[Structured diff data]
== Segment start ==
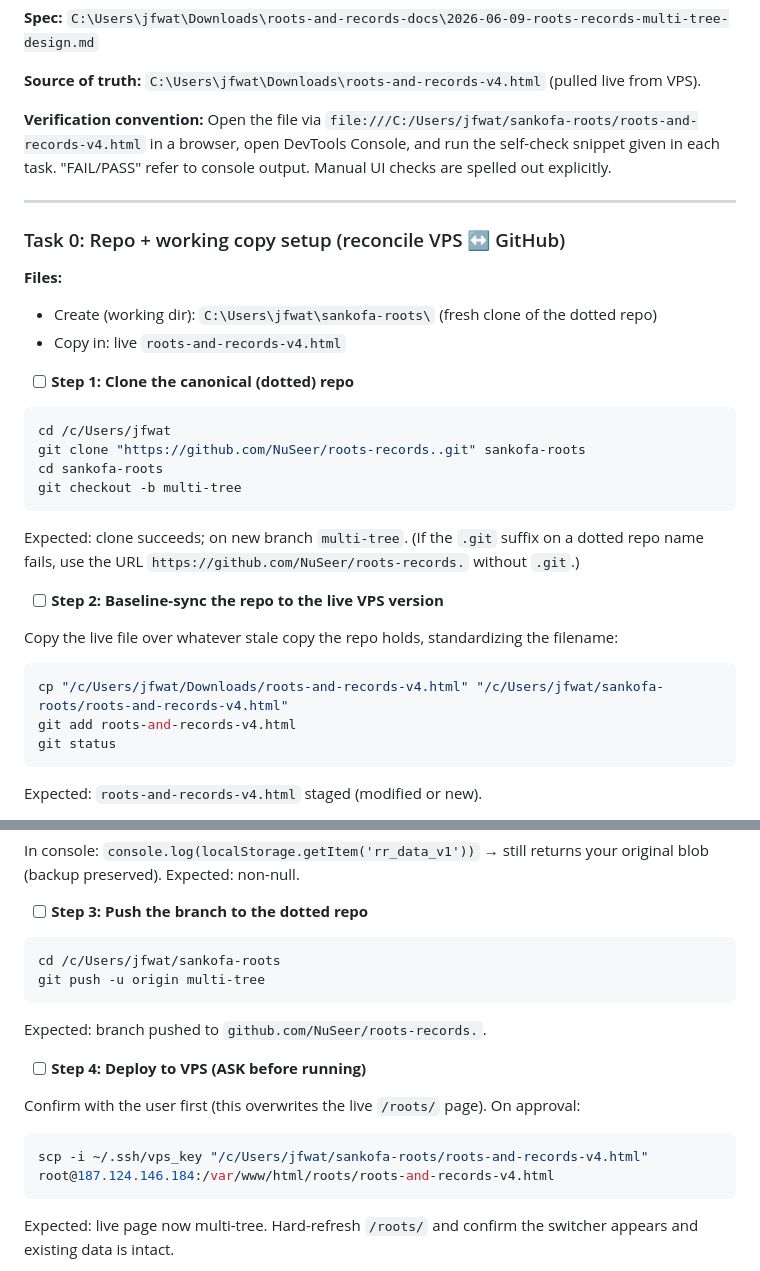
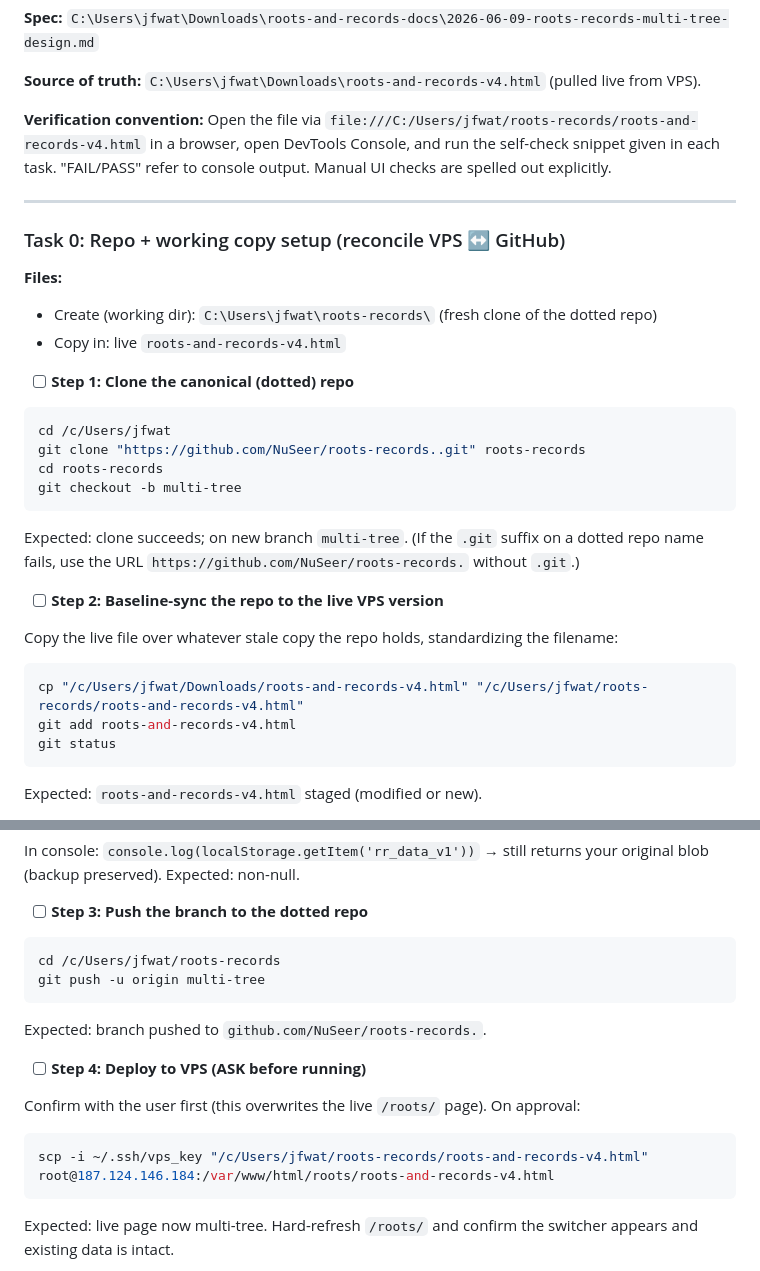
Before and after one commit to NuSeer/roots-records., a Markdown page: docs/2026-06-09-roots-records-multi-tree-plan.md, 2 parts joined by grey strips. Rendered like a GitHub page.

Commit message:
docs: remove erroneous 'sankofa' references; use roots-records paths
The word 'sankofa' was introduced in error in a planning step. It is another
party's name and was never part of this project. Scrubbed from plan + design docs;
clone/working dir is roots-records.

Co-Authored-By: Claude Opus 4.8 (1M context) <noreply@anthropic.com>

````diff
--- a/docs/2026-06-09-roots-records-multi-tree-plan.md
+++ b/docs/2026-06-09-roots-records-multi-tree-plan.md
@@ -12,22 +12,22 @@
 
 **Source of truth:** `C:\Users\jfwat\Downloads\roots-and-records-v4.html` (pulled live from VPS).
 
-**Verification convention:** Open the file via `file:///C:/Users/jfwat/sankofa-roots/roots-and-records-v4.html` in a browser, open DevTools Console, and run the self-check snippet given in each task. "FAIL/PASS" refer to console output. Manual UI checks are spelled out explicitly.
+**Verification convention:** Open the file via `file:///C:/Users/jfwat/roots-records/roots-and-records-v4.html` in a browser, open DevTools Console, and run the self-check snippet given in each task. "FAIL/PASS" refer to console output. Manual UI checks are spelled out explicitly.
 
 ---
 
 ### Task 0: Repo + working copy setup (reconcile VPS ↔ GitHub)
 
 **Files:**
-- Create (working dir): `C:\Users\jfwat\sankofa-roots\` (fresh clone of the dotted repo)
+- Create (working dir): `C:\Users\jfwat\roots-records\` (fresh clone of the dotted repo)
 - Copy in: live `roots-and-records-v4.html`
 
 - [ ] **Step 1: Clone the canonical (dotted) repo**
 
 ```bash
 cd /c/Users/jfwat
-git clone "https://github.com/NuSeer/roots-records..git" sankofa-roots
-cd sankofa-roots
+git clone "https://github.com/NuSeer/roots-records..git" roots-records
+cd roots-records
 git checkout -b multi-tree
 ```
 Expected: clone succeeds; on new branch `multi-tree`. (If the `.git` suffix on a dotted repo name fails, use the URL `https://github.com/NuSeer/roots-records.` without `.git`.)
@@ -36,7 +36,7 @@ Expected: clone succeeds; on new branch `multi-tree`. (If the `.git` suffix on a
 
 Copy the live file over whatever stale copy the repo holds, standardizing the filename:
 ```bash
-cp "/c/Users/jfwat/Downloads/roots-and-records-v4.html" "/c/Users/jfwat/sankofa-roots/roots-and-records-v4.html"
+cp "/c/Users/jfwat/Downloads/roots-and-records-v4.html" "/c/Users/jfwat/roots-records/roots-and-records-v4.html"
 git add roots-and-records-v4.html
 git status
 ```
@@ -390,7 +390,7 @@ In console: `console.log(localStorage.getItem('rr_data_v1'))` → still returns
 - [ ] **Step 3: Push the branch to the dotted repo**
 
 ```bash
-cd /c/Users/jfwat/sankofa-roots
+cd /c/Users/jfwat/roots-records
 git push -u origin multi-tree
 ```
 Expected: branch pushed to `github.com/NuSeer/roots-records.`.
@@ -399,7 +399,7 @@ Expected: branch pushed to `github.com/NuSeer/roots-records.`.
 
 Confirm with the user first (this overwrites the live `/roots/` page). On approval:
 ```bash
-scp -i ~/.ssh/vps_key "/c/Users/jfwat/sankofa-roots/roots-and-records-v4.html" root@187.124.146.184:/var/www/html/roots/roots-and-records-v4.html
+scp -i ~/.ssh/vps_key "/c/Users/jfwat/roots-records/roots-and-records-v4.html" root@187.124.146.184:/var/www/html/roots/roots-and-records-v4.html
 ```
 Expected: live page now multi-tree. Hard-refresh `/roots/` and confirm the switcher appears and existing data is intact.
 
````
Also changed, not shown: docs/2026-06-09-roots-records-multi-tree-design.md (+3 -3 lines).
== Segment end ==
[Task details] Would you copy every line of the entries that includes the word "multi"?

[Response to the exercise]
Before and after one commit to NuSeer/roots-records., a Markdown page: docs/2026-06-09-roots-records-multi-tree-plan.md, 2 parts joined by grey strips. Rendered like a GitHub page.
--- a/docs/2026-06-09-roots-records-multi-tree-plan.md
+++ b/docs/2026-06-09-roots-records-multi-tree-plan.md
 git checkout -b multi-tree
 Expected: clone succeeds; on new branch `multi-tree`. (If the `.git` suffix on a dotted repo name fails, use the URL `https://github.com/NuSeer/roots-records.` without `.git`.)
@@ -36,7 +36,7 @@ Expected: clone succeeds; on new branch `multi-tree`. (If the `.git` suffix on a
 git push -u origin multi-tree
 Expected: live page now multi-tree. Hard-refresh `/roots/` and confirm the switcher appears and existing data is intact.
Also changed, not shown: docs/2026-06-09-roots-records-multi-tree-design.md (+3 -3 lines).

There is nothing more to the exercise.